**EXERCISE PROMPT**
Using the records below, locate all lines containing "docs" and return them.

**SOURCE MATERIAL**
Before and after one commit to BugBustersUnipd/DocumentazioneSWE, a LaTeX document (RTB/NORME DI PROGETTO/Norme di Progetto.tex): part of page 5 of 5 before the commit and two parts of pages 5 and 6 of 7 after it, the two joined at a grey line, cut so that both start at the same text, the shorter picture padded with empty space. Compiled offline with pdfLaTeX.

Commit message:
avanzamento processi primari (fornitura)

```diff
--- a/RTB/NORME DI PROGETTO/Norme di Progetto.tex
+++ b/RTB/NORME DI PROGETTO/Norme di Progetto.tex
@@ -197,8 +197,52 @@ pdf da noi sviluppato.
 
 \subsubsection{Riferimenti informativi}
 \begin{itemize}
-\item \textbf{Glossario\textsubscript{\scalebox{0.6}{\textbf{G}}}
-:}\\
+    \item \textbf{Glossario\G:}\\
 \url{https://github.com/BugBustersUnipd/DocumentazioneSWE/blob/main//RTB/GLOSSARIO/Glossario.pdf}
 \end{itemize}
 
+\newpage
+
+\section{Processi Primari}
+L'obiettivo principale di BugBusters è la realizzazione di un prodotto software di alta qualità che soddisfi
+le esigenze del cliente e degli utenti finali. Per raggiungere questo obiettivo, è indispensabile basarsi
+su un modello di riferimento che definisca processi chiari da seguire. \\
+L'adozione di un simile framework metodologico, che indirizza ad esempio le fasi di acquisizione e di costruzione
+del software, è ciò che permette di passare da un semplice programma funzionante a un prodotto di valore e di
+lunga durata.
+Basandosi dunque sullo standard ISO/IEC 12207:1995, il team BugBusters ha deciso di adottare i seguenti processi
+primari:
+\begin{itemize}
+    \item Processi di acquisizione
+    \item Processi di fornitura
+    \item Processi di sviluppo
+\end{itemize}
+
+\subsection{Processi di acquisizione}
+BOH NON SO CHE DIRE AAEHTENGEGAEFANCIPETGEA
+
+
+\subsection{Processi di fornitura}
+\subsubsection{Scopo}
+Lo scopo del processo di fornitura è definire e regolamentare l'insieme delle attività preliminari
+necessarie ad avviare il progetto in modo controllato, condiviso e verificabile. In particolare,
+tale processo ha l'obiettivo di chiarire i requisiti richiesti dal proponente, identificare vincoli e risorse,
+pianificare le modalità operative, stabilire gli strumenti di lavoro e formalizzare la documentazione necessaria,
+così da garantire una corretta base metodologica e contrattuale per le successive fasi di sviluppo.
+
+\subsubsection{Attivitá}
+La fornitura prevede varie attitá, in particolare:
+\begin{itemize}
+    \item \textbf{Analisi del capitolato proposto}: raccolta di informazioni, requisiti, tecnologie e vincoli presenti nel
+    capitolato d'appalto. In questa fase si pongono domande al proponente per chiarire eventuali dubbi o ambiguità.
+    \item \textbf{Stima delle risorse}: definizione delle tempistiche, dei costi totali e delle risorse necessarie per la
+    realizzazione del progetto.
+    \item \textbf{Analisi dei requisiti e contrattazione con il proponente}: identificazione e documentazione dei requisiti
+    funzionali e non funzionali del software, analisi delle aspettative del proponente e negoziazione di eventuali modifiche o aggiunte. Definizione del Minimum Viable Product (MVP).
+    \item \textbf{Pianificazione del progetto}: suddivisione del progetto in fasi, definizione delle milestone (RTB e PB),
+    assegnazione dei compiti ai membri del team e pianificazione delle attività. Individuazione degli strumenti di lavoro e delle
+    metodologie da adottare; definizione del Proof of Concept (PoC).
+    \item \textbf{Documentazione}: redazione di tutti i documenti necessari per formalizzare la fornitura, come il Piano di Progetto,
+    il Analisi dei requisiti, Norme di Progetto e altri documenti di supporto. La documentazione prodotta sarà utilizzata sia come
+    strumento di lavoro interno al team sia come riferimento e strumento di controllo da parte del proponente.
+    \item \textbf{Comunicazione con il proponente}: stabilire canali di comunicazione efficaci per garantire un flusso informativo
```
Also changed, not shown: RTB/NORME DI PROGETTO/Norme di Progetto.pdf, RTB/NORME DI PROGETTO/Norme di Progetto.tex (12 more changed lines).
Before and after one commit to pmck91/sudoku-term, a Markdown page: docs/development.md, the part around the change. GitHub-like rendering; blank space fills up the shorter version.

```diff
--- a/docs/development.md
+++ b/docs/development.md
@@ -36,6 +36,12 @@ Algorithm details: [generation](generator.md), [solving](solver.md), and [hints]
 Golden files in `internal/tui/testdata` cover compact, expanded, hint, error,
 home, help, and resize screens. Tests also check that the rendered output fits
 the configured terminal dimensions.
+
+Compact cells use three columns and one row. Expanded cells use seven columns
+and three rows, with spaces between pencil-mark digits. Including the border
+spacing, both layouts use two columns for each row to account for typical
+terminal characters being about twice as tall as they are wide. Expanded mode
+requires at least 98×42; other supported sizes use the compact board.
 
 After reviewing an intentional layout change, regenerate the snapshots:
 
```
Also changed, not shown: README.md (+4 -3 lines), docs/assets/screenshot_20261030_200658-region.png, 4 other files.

**RESPONSE TO THIS EXERCISE**
Before and after one commit to pmck91/sudoku-term, a Markdown page: docs/development.md, the part around the change. GitHub-like rendering; blank space fills up the shorter version.
--- a/docs/development.md
+++ b/docs/development.md
Also changed, not shown: README.md (+4 -3 lines), docs/assets/screenshot_20261030_200658-region.png, 4 other files.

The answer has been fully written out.